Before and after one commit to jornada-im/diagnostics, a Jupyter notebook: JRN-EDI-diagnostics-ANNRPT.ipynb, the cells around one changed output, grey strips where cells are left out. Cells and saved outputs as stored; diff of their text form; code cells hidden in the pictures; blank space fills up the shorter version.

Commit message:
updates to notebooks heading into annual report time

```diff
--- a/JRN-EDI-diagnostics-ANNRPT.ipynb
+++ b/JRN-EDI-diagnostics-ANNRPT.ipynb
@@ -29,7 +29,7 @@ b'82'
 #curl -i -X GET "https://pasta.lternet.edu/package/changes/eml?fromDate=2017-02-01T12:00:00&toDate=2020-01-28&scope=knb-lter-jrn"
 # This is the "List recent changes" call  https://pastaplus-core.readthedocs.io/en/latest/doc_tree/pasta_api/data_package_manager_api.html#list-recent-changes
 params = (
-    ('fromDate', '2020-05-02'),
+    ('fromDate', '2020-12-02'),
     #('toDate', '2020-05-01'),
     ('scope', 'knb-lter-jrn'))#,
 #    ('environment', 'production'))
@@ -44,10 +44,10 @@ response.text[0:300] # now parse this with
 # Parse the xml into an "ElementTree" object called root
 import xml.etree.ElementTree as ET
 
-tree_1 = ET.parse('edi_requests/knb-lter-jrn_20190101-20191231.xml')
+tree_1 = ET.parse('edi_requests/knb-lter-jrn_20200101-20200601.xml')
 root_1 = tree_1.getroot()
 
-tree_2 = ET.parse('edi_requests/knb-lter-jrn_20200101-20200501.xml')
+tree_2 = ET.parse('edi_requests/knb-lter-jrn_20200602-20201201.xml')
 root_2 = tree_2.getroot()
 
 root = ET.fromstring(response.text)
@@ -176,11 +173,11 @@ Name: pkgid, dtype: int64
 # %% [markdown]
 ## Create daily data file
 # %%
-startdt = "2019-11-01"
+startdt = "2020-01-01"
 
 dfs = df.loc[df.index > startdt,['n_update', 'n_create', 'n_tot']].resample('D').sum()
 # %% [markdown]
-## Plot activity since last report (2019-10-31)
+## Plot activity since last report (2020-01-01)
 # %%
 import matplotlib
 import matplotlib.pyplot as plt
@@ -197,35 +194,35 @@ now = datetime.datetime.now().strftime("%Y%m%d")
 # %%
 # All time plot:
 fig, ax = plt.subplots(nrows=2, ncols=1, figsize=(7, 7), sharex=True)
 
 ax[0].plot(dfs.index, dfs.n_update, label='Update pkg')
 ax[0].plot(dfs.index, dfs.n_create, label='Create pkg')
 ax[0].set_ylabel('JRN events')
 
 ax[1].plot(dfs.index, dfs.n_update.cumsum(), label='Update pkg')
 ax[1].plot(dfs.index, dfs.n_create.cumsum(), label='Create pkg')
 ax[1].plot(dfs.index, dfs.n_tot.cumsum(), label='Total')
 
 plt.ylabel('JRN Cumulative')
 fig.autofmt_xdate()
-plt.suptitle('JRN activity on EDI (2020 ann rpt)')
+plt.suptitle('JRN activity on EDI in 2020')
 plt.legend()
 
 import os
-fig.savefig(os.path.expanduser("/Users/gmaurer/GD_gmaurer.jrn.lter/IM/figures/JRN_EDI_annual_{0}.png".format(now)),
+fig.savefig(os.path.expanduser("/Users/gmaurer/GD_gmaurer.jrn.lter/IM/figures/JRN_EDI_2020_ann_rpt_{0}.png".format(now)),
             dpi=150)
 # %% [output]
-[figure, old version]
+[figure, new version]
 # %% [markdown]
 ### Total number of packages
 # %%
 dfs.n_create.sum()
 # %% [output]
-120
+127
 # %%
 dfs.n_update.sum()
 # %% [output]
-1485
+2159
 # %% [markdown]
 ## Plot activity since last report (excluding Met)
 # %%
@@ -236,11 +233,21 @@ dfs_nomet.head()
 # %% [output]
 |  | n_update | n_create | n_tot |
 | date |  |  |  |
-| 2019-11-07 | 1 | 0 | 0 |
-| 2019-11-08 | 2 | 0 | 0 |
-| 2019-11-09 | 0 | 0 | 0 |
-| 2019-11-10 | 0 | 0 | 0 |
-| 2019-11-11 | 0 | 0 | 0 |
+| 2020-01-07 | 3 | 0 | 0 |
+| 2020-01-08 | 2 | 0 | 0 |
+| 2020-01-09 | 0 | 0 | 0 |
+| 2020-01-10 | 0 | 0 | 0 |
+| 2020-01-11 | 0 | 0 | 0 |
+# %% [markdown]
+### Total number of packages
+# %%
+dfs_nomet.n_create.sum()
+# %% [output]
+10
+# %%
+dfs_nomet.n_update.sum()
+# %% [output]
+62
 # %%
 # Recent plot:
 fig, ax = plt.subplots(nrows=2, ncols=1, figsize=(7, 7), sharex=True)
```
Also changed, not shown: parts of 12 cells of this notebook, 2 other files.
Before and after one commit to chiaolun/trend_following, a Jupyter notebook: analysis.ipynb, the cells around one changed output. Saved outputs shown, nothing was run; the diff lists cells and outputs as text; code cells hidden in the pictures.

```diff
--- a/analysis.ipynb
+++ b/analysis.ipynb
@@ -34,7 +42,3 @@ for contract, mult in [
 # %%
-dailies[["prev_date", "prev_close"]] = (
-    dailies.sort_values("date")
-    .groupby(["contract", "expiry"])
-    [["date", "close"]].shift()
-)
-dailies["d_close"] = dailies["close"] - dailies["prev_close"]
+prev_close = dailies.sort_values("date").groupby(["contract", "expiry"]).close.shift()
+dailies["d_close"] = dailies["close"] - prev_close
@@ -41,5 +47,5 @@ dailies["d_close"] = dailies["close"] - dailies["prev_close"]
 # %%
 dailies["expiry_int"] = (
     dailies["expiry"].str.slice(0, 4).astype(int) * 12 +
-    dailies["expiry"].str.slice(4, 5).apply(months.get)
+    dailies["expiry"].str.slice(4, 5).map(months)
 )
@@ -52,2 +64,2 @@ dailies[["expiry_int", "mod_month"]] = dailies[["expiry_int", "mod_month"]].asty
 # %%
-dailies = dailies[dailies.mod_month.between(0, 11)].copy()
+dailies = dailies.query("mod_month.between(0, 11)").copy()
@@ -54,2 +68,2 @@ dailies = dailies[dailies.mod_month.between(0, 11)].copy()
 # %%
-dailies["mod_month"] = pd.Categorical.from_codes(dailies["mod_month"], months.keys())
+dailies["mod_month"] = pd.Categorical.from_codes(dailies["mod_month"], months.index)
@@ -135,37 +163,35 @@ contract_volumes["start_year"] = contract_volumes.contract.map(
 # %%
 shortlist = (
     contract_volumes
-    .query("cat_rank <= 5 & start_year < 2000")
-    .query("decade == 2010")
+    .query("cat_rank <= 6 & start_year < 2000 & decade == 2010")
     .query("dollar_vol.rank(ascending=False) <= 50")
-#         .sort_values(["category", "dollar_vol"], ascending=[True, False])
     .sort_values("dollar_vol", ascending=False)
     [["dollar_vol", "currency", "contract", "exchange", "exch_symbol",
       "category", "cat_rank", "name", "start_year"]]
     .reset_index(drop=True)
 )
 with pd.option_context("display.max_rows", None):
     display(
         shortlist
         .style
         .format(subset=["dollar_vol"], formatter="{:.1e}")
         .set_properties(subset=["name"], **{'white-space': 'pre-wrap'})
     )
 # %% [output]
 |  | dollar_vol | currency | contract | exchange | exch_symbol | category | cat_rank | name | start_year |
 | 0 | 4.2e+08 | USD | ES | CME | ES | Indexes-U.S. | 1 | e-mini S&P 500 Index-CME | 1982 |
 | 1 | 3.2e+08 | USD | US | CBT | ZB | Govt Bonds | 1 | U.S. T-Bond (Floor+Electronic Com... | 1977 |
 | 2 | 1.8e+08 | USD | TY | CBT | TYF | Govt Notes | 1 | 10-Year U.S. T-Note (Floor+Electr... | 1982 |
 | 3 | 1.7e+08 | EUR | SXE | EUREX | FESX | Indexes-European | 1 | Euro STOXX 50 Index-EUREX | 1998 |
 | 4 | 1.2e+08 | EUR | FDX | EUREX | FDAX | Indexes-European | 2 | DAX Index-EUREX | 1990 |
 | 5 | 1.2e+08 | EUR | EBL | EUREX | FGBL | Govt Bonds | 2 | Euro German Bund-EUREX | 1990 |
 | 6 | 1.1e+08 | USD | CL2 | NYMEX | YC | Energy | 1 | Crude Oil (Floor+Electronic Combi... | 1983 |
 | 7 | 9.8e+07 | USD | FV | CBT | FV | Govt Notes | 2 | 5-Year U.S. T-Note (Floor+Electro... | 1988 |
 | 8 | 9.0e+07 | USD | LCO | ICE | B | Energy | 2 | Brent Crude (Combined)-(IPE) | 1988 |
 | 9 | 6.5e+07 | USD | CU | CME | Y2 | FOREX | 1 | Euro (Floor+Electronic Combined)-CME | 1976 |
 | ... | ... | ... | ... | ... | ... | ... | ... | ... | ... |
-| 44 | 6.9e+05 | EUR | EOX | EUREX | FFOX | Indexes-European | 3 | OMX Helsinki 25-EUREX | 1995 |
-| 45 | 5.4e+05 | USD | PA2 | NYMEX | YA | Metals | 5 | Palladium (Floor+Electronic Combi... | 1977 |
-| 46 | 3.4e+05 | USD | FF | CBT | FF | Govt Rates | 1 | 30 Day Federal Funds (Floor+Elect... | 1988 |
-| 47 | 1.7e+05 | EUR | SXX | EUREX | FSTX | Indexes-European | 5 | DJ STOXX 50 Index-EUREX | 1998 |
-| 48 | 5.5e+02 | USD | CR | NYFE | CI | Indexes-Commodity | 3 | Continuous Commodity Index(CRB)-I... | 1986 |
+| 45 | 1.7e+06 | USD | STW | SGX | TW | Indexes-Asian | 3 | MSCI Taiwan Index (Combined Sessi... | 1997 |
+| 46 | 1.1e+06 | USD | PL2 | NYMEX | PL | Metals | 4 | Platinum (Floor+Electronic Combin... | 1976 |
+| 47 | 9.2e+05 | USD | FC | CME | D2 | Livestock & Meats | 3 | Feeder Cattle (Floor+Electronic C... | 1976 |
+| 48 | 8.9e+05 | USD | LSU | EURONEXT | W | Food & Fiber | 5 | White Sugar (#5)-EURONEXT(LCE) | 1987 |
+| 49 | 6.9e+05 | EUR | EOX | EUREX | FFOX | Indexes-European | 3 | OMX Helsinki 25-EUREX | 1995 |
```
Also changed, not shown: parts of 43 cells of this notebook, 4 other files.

Your goal: Filter the entries above down to the lines that hold the word "shift", and copy those lines.

Result:
-    [["date", "close"]].shift()
+prev_close = dailies.sort_values("date").groupby(["contract", "expiry"]).close.shift()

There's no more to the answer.